Samain Joe and SeoAh Moon
The pilgrim notion, layered over my pagan orientation, has begun to take hold. It makes so much sense, not sure why I didn’t latch onto it until now. Since I was young, I’ve questioned, well, almost everything. In the year after college, that would be 1970, I visited a psychiatrist, don’t recall why. He gave me an MMPI. Diagnosis? Philosophical neurosis. Odd, eh? 47 years of self-exploration later, I’d say the MMPI really meant, permanent pilgrim.
Some of us can find a spot on the path, say, Buddhism, Christianity, Transcendentalism, Islam, Judaism, settle in and deepen our journey within a tradition. Some of us abjure the path, say it leads nowhere, dulls our mind and clouding our senses. Others, and I know a surprising number who fit this, define themselves over against a tradition, choosing to be Not Catholic, Not Jewish, Not conservative Christian. I have a friend, let’s call him Frank, whose identity as an anti-Catholic colors all of his interactions.
There are some of us though who, for one reason or another, slip out from the covered path of our childhood tradition to walk in the rain. I began to question Christianity late, in early high school, but I remained under its covered walkway until my freshman year of college. Once the intellectual roof of that tradition got blown off I discovered I liked the rain. And, that the weather on the uncovered path changed, could be sunny as well as stormy.
I found my back to the Christian path not long after my diagnosis of philosophical neurosis. In fact, I’m recalling now that the psychiatrist thought returning to my childhood faith might help me with my “condition.” And, you know, I think it did. In an obtuse way. When I entered seminary, I didn’t know about Paul Ricoeur’s concept of second naivete. But I lived it.
Returning to the inner world of the gospels, to the flow of the Christian tradition over time, to the close study of both testaments, to contemplative and meditative spirituality reminded me that the way of the pilgrim was real. It was not an afterthought, but a way of its own. Yes, I could and did learn about how to approach sacred texts and learn from them. Yes, I could and did learn from those who loved the covered walkways of Christianity’s various paths. Yes, I could and did learn the awesome (and I mean this word in all its nuances) responsibility of caring for the faith life of others. But I came to understand, not long after the beginning of my ministry, that all of these were tools, not ends in themselves. At least for me.
Though the world of the scholastics was putatively over in the late middle ages, in fact it continues to this day in all those traditions that rely on sacred texts as their raison d’etre.
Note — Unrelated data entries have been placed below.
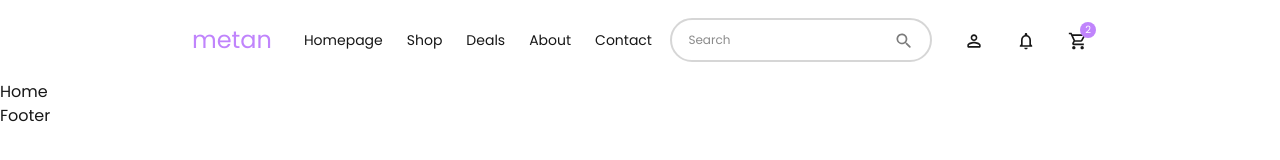
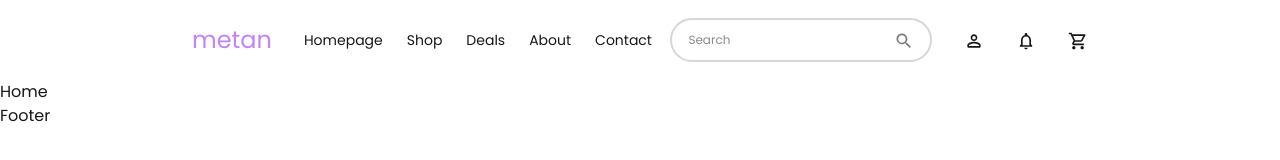
Before and after one commit to Havold/next-commerce, a Next.js app: page / in a window 1280 px wide. Shown: the top 160 px of the page. Built offline with nearby package versions, Linux system fonts and the light colour scheme.

Commit message:
Create authContext.js.

```diff
--- /dev/null
+++ b/src/app/context/authContext.js
@@ -0,0 +1,14 @@
+"use client";
+import { createContext, useState } from "react";
+
+export const AuthContext = createContext();
+
+export const AuthContextProvider = ({ children }) => {
+  const [isAuth, setIsAuth] = useState(false);
+
+  return (
+    <AuthContext.Provider value={{ isAuth, setIsAuth }}>
+      {children}
+    </AuthContext.Provider>
+  );
+};
--- a/src/app/layout.tsx
+++ b/src/app/layout.tsx
@@ -1,8 +1,8 @@
-import type { Metadata } from "next";
 import { Poppins } from "next/font/google";
 import "./globals.css";
 import Navbar from "@/components/Navbar";
 import Footer from "@/components/Footer";
+import { AuthContextProvider } from "@/app/context/AuthContext";
 
 const poppins = Poppins({
   subsets: ["latin"],
@@ -17,9 +17,11 @@ export default function RootLayout({
   return (
     <html lang="en">
       <body className={`${poppins.className}`}>
-        <Navbar />
-        {children}
-        <Footer />
+        <AuthContextProvider>
+          <Navbar />
+          {children}
+          <Footer />
+        </AuthContextProvider>
       </body>
     </html>
   );
--- a/src/components/ProfileIcon.tsx
+++ b/src/components/ProfileIcon.tsx
@@ -1,20 +1,21 @@
 "use client";
+import { AuthContext } from "@/app/context/AuthContext";
 import { LogoutRounded, PersonOutlineRounded } from "@mui/icons-material";
 import Link from "next/link";
 import { useRouter } from "next/navigation";
-import React, { useState } from "react";
+import React, { useContext, useState } from "react";
 
 const ProfileIcon = () => {
   const router = useRouter();
   const [modalOpen, setModalOpen] = useState(false);
-  const [login, setLogin] = useState(false);
+  const { isAuth } = useContext(AuthContext);
   return (
     <div className="relative">
       <PersonOutlineRounded
         className="cursor-pointer"
         fontSize="small"
         onClick={() => {
-          if (!login) {
+          if (!isAuth) {
             router.push("/login");
           } else setModalOpen(!modalOpen);
         }}
--- a/src/components/ShoppingCart.tsx
+++ b/src/components/ShoppingCart.tsx
@@ -1,13 +1,16 @@
 "use client";
 import { ShoppingCartOutlined } from "@mui/icons-material";
-import React, { useState } from "react";
-import CartItem from "./CartItem";
+import React, { useContext, useEffect, useState } from "react";
 import { useRouter } from "next/navigation";
 import CartModal from "./CartModal";
+import { AuthContext } from "@/app/context/AuthContext";
 
 const ShoppingCart = () => {
   const [open, setOpen] = useState(false);
-  const [login, setLogin] = useState(true);
+  const { isAuth, setIsAuth } = useContext(AuthContext);
+  useEffect(() => {
+    console.log("Navbar isAuth:", isAuth);
+  }, [isAuth]);
   const router = useRouter();
 
   return (
@@ -15,11 +18,11 @@ const ShoppingCart = () => {
       <ShoppingCartOutlined
         fontSize="small"
         onClick={() => {
-          if (!login) router.push("/login");
+          if (!isAuth) router.push("/login");
           else setOpen(!open);
         }}
       />
-      {login ? (
+      {isAuth ? (
         <div
           className="absolute top-[-6px] right-[-8px] w-4 h-4 rounded-full bg-[var(--primary)] text-[10px] text-white text-center"
           onClick={() => {
```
Why? Because any time your learning comes from the words of others, be they ancient or contemporary, you have put a barrier between yourself and the sorts of truths that religions espouse. These words can be evocative, can be inspirational, can be vivifying for the spirit. They can be poetic, dramatic, regulatory, awe inspiring, yet they are always the perceptions of others, written in words that conceal as much, more, than they reveal.
Some of us, most of us, want to remain under a covered walkway whether that walkway is a particular faith tradition or the covered walkway of atheism, permanent skepticism. Either way, the sky is hidden and the path winds along in a direction, headed toward a destination defined by itself. This is soothing and can allow for a genuine in depth exploration of that path.
A few of us, for reasons probably unclear to us, find a covered walkway claustrophobic, confining. Even if we give ourselves over to such a path for a while we always find a spur that leads out under the open sky. I have walked under the open sky most of my life, with a fifteen year hiatus on the covered path of the Reformed tradition of Christianity. Since 1990 or so, really earlier, but this is the clear demarcation, I wandered out from under the protection of that path and have not looked back.
Right now I’m trekking alongside the Jewish path, its Reconstructionist lane. Mussar, kabbalah, even Hebrew itself, have much to teach. The culture, the civilization created by Jews over the millennia, is rich and cultivates responsible, caring persons. I’m grateful for the opportunity to explore its learnings in a wonderful community.
When I was in the Unitarian-Universalist movement, I found it, appositely, too eclectic, too rootless. It was like a garden with so many different flowers that there was no beauty, just many, many different blooms. To me. For the right person, it can be a pilgrim path, too, or even a covered walkway, but for me it lead in too many directions at once.
There were monks in the ancient Celtic Christian church, the blend of the auld faith of the Celts and Christianity that preceded Catholicism in the Celtic lands, that defined their spiritual practice as peregrinatio, wandering around. They went from village to village staying in huts. They had no permanent homes, no monastery. Like the staret featured in the Russian spiritual classic The Way of the Pilgrim, they were, in a real sense, homeless. Both Taoism and Hinduism have wandering adherents, too. Buddhist monks traveled the Silk Road.
I consider myself in their tradition, unattached to a religious institution, yet a follower of a mystical way, one that can express itself in the language of many, perhaps any, tradition, while remaining outside in the rain.